Endoscopic resection or vaporization of sub-mucosal fibroids has been carried out, and several women have conceived after this procedure, which is carried out through the vagina and cervix. Large fibroids have been removed both laparoscopically and by open surgeries.

The new procedure that is available now is the use of single incision gasless laparoscopic surgery that is used for removing the uterus and fibroids in the uterus.

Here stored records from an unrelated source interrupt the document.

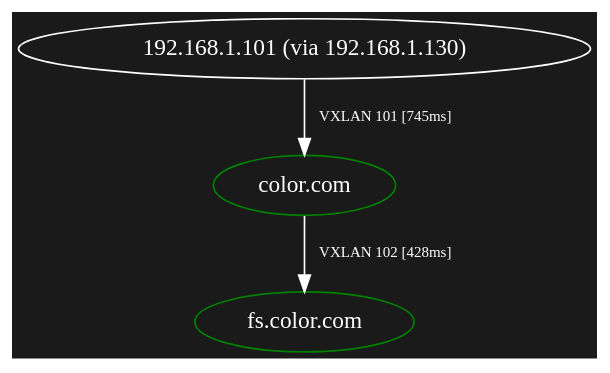
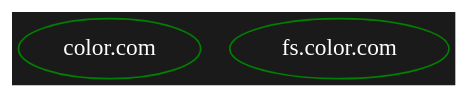
Before and after one commit to GyulyVGC/nullnet-grpc: the diagram in graph.dot, drawn with Graphviz. The commit also changed 2 other files, not shown here.

```diff
--- a/graph.dot
+++ b/graph.dot
@@ -1,11 +1,9 @@
 digraph G {
 	bgcolor=grey10;
 	node [color=white, fontcolor=white];
 	edge [color=white, fontcolor=white, fontsize=9, labelangle=180, labeldistance=0.8];
 
 	"color.com" [style=solid, color=green];
-	"192.168.1.101 (via 192.168.1.130)" -> "color.com" [label="VXLAN 101 [745ms]"];
 
 	"fs.color.com" [style=solid, color=green];
-	"color.com" -> "fs.color.com" [label="VXLAN 102 [428ms]"];
 }
```
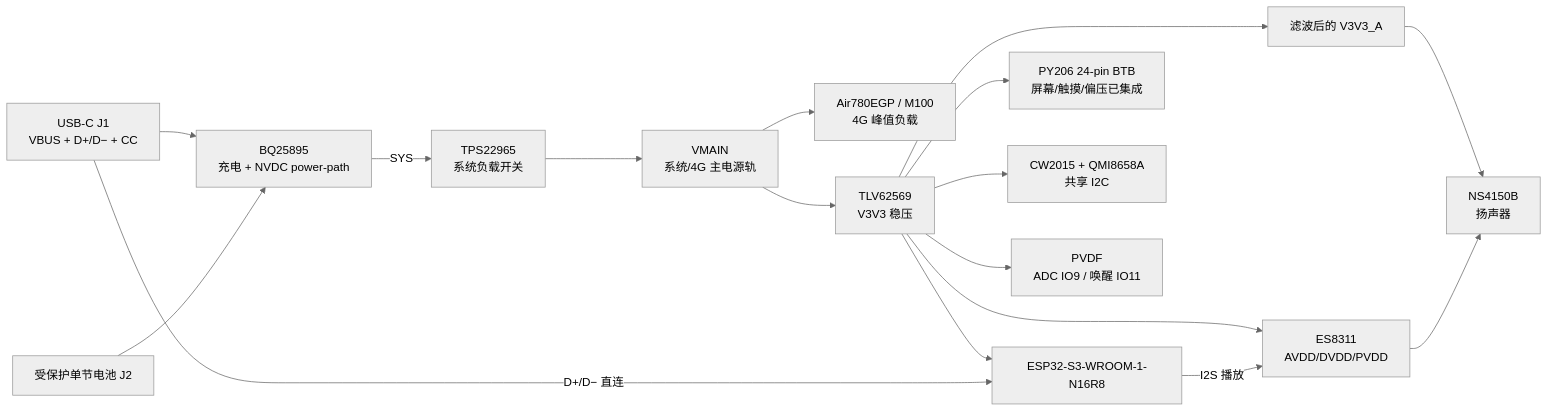
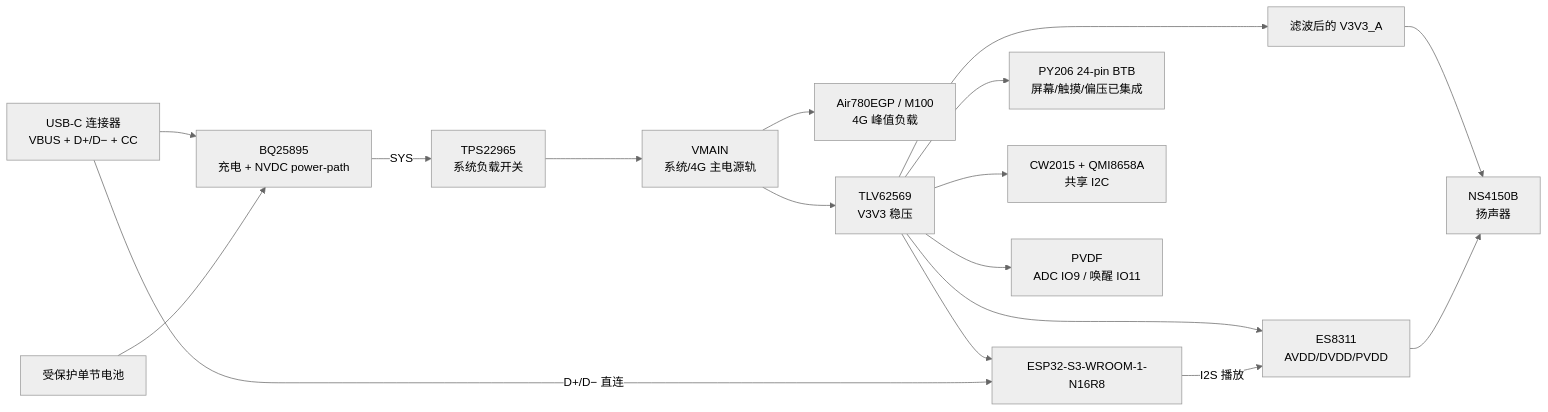
Before and after one commit to zhanghongchen1213/Electronic_Wooden_Fish: the first of 2 diagrams in docs/hardware/电子木鱼-硬件原理图设计基线.md, drawn with Mermaid (neutral theme). The commit also changed other lines of this file and 28 other files, not shown here.

````diff
--- a/docs/hardware/电子木鱼-硬件原理图设计基线.md
+++ b/docs/hardware/电子木鱼-硬件原理图设计基线.md
@@ -50,19 +50,19 @@
 ```mermaid
 flowchart LR
-  USB["USB-C J1\nVBUS + D+/D− + CC"] --> BQ["BQ25895\n充电 + NVDC power-path"]
-  BAT["受保护单节电池 J2"] --> BQ
+  USB["USB-C 连接器\nVBUS + D+/D− + CC"] --> BQ["BQ25895\n充电 + NVDC power-path"]
+  BAT["受保护单节电池"] --> BQ
   BQ -->|SYS| SW["TPS22965\n系统负载开关"]
   SW --> SYS["VMAIN\n系统/4G 主电源轨"]
   SYS --> M100["Air780EGP / M100\n4G 峰值负载"]
   SYS --> REG["TLV62569\nV3V3 稳压"]
   REG --> MCU["ESP32-S3-WROOM-1-N16R8"]
   REG --> LCD["PY206 24-pin BTB\n屏幕/触摸/偏压已集成"]
   REG --> SENS["CW2015 + QMI8658A\n共享 I2C"]
   REG --> PVDF["PVDF\nADC IO9 / 唤醒 IO11"]
   REG --> CODEC["ES8311\nAVDD/DVDD/PVDD"]
   REG --> AF["滤波后的 V3V3_A"]
   AF --> AMP["NS4150B\n扬声器"]
   MCU -->|I2S 播放| CODEC
   CODEC --> AMP
   USB -->|D+/D− 直连| MCU
 ```
````
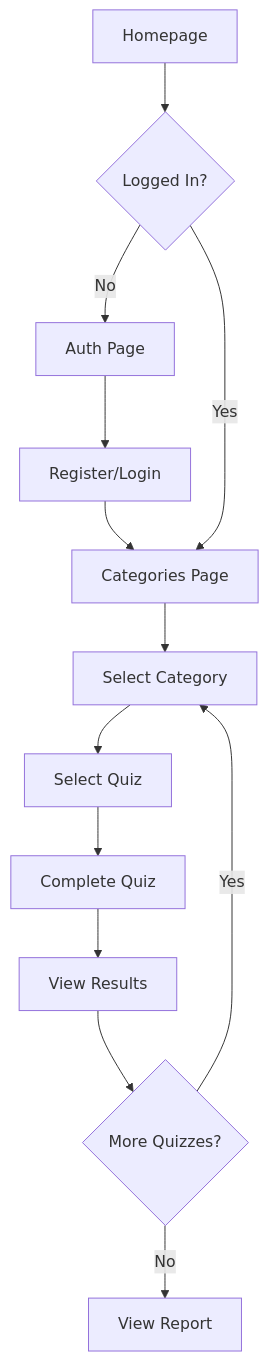
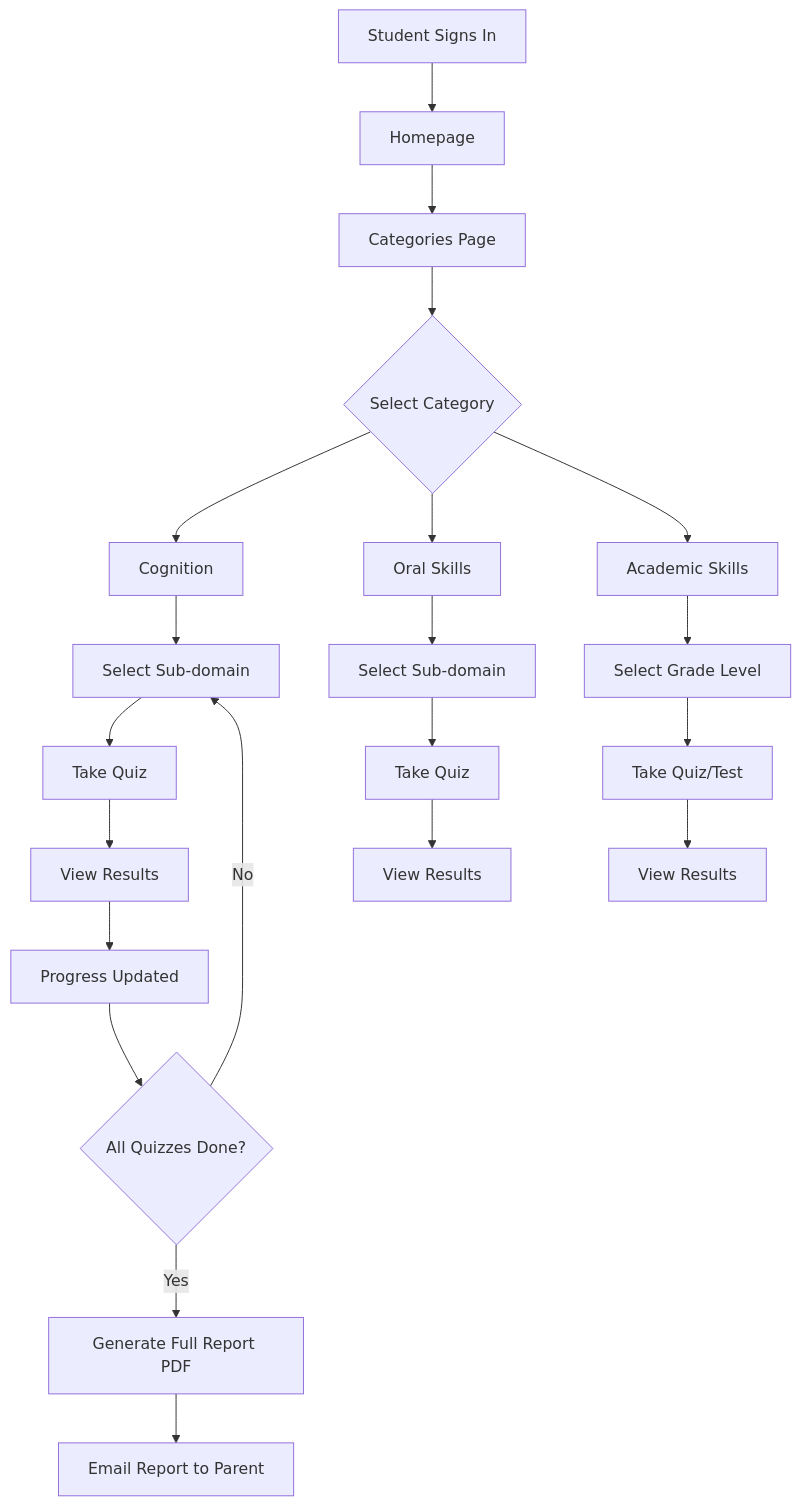
Before and after one commit to em-air/holistic-assessment-tool: the eighth of 13 diagrams in OVERVIEW.md, drawn with Mermaid. The commit also changed other lines of this file and 1 other file, not shown here.

````diff
--- a/OVERVIEW.md
+++ b/OVERVIEW.md
@@ -303,15 +466,27 @@
 ```mermaid
 flowchart TD
-    A[Homepage] --> B{Logged In?}
-    B -->|No| C[Auth Page]
-    C --> D[Register/Login]
-    D --> E[Categories Page]
-    B -->|Yes| E
-    E --> F[Select Category]
-    F --> G[Select Quiz]
-    G --> H[Complete Quiz]
-    H --> I[View Results]
-    I --> J{More Quizzes?}
-    J -->|Yes| F
-    J -->|No| K[View Report]
+    A[Student Signs In] --> B[Homepage]
+    B --> C[Categories Page]
+    C --> D{Select Category}
+    D --> E[Cognition]
+    D --> F[Oral Skills]
+    D --> G[Academic Skills]
+
+    E --> E1[Select Sub-domain]
+    E1 --> E2[Take Quiz]
+    E2 --> E3[View Results]
+    E3 --> E4[Progress Updated]
+
+    F --> F1[Select Sub-domain]
+    F1 --> F2[Take Quiz]
+    F2 --> F3[View Results]
+
+    G --> G1[Select Grade Level]
+    G1 --> G2[Take Quiz/Test]
+    G2 --> G3[View Results]
+
+    E4 --> H{All Quizzes Done?}
+    H -->|Yes| I[Generate Full Report PDF]
+    H -->|No| E1
+    I --> J[Email Report to Parent]
 ```
````
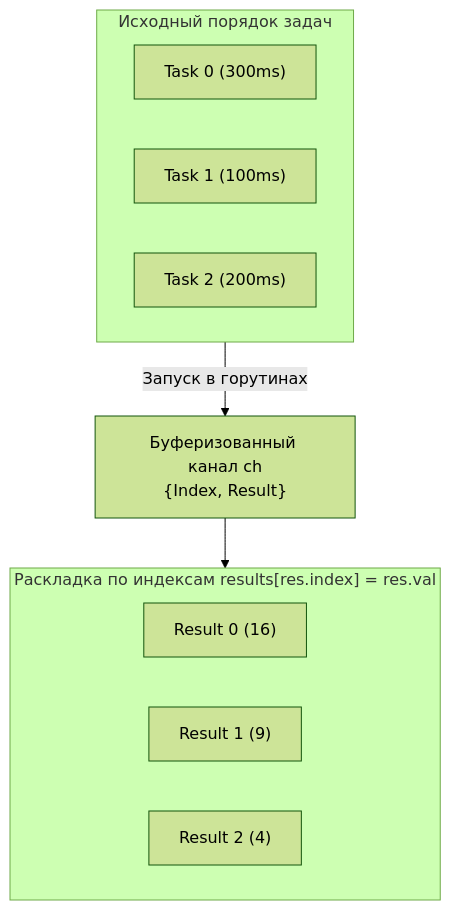
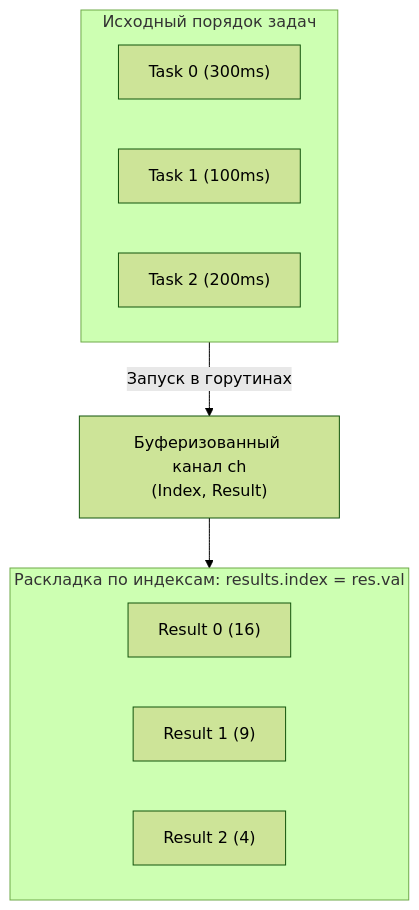
Before and after one commit to Alex808r/go-production-engineering: diagram 15 of 16 in go-documentation/03-go-core-concurrency.md, drawn with Mermaid (forest theme). The commit also changed other lines of this file and 6 other files, not shown here.

Commit message:
docs(all): fix mermaid syntax errors, escape tokens and prevent preview reset (#72)

````diff
--- a/go-documentation/03-go-core-concurrency.md
+++ b/go-documentation/03-go-core-concurrency.md
@@ -1778,18 +1774,18 @@
 ```mermaid
-graph TD
+flowchart TD
     subgraph Input["Исходный порядок задач"]
         F0["Task 0 (300ms)"]
         F1["Task 1 (100ms)"]
         F2["Task 2 (200ms)"]
     end
 
-    Input -->|"Запуск в горутинах"| Workers["Буферизованный канал ch<br/>{Index, Result}"]
+    Input -->|"Запуск в горутинах"| Workers["Буферизованный канал ch<br/>(Index, Result)"]
 
-    subgraph Order["Раскладка по индексам results[res.index] = res.val"]
+    subgraph Order["Раскладка по индексам: results.index = res.val"]
         R0["Result 0 (16)"]
         R1["Result 1 (9)"]
         R2["Result 2 (4)"]
     end
 
     Workers --> Order
 ```
````
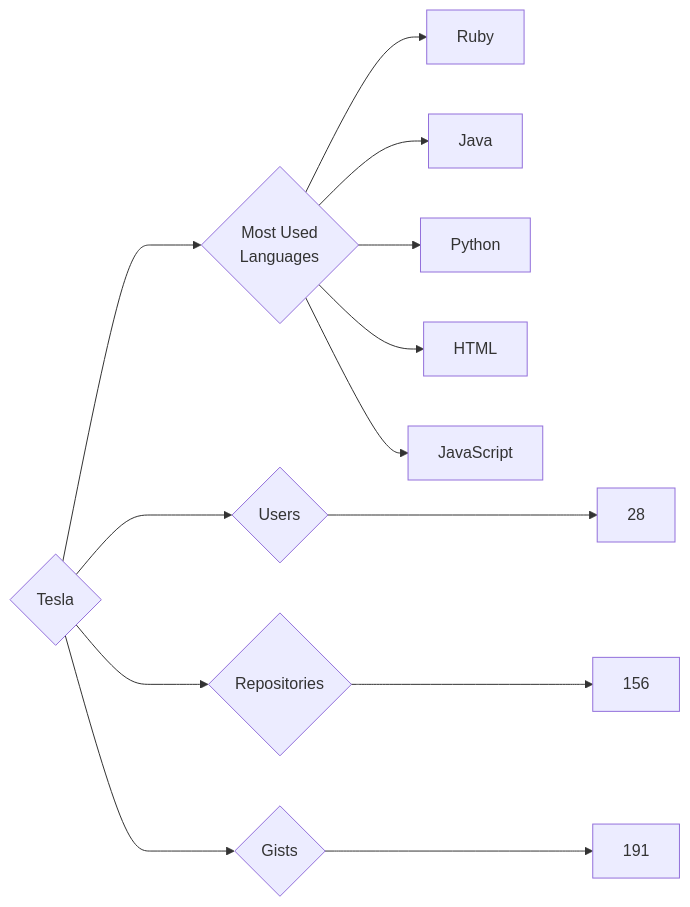
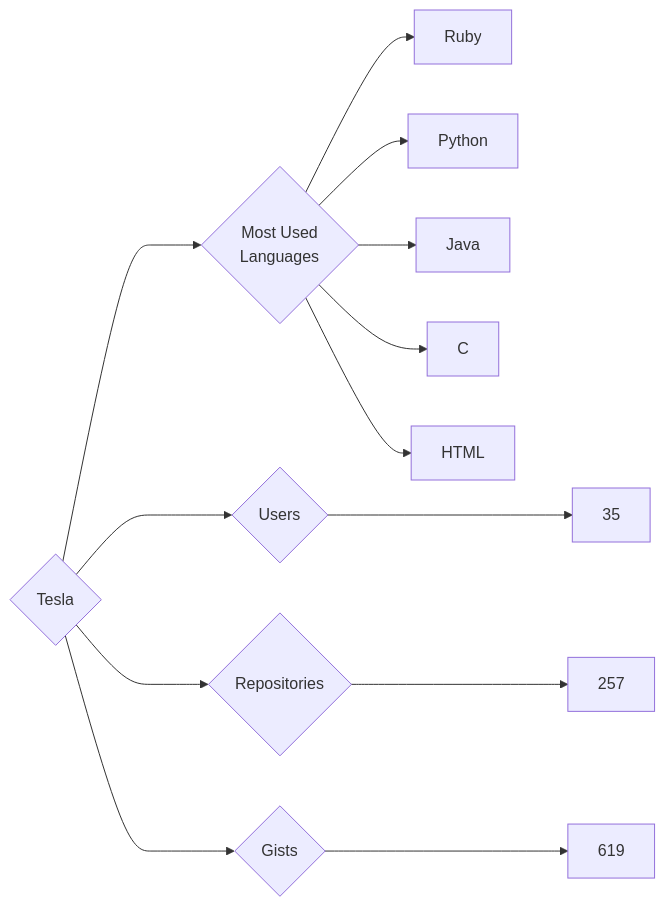
The diagram in targets/Tesla/README.md (trickest/insiders), drawn with Mermaid before and after one commit. The commit also changed 912 other files, not shown here.

````diff
--- a/targets/Tesla/README.md
+++ b/targets/Tesla/README.md
@@ -3,13 +3,13 @@
 ```mermaid
 graph LR
 COMPANY_NAME{Tesla}
-COMPANY_NAME ---> U{Users} ---> UN[28]
-COMPANY_NAME ---> R{Repositories} ---> RN[156]
-COMPANY_NAME ---> G{Gists} ---> GN[191]
+COMPANY_NAME ---> U{Users} ---> UN[35]
+COMPANY_NAME ---> R{Repositories} ---> RN[257]
+COMPANY_NAME ---> G{Gists} ---> GN[619]
 COMPANY_NAME ---> ML{Most Used<br>Languages}
 ML --> Ruby[Ruby]
+ML --> Python[Python]
 ML --> Java[Java]
-ML --> Python[Python]
+ML --> C[C]
 ML --> HTML[HTML]
-ML --> JavaScript[JavaScript]
 ```
````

gnanaraj Dr. J. Gnanaraj MS, MCh [Urology], FICS, FARSI, FIAGES is a urologist and laparoscopic surgeon trained at CMC Vellore. He has been appointed as a Professor in the Electronics and Instrumentation Engineering Department of Karunya University and is the Director of Medical Services of the charitable organization SEESHA. He has a special interest in rural surgery and has trained many surgeons in remote rural areas while working in the mission hospitals in rural India. He has helped 21 rural hospitals start minimally invasive surgeries. He has more than 150 publications in national and international journals, most of which are related to modifications necessary for rural surgical practice. He received the Barker Memorial award from the Tropical Doctor for the work regarding surgical camps in rural areas. He is also the recipient of the Innovations award of Emmanuel Hospital Association for health insurance programs in remote areas and the Antia Finseth innovation award for Single incision Gas less laparoscopic surgeries. During the past year, he has been training surgeons in innovative gas less single incision laparoscopic surgeries.

References (click to show/hide)

  1. Available from:
  2. Available from:
  3. J. Gnanaraj, Jessie Lionel. Endometrial resection/vaporization: a patient friendly first option treatment for menorrhagia in rural areas. Tropical Doctor 2008: 38: 103-104, April 2008.
  4. Available from:

Feature Image: Agra, Jan Satyagraha. Source: Author: Yann Forget. 11 October 2012. Access the original Image information here:,_Jan_Satyagraha,_Agra.jpg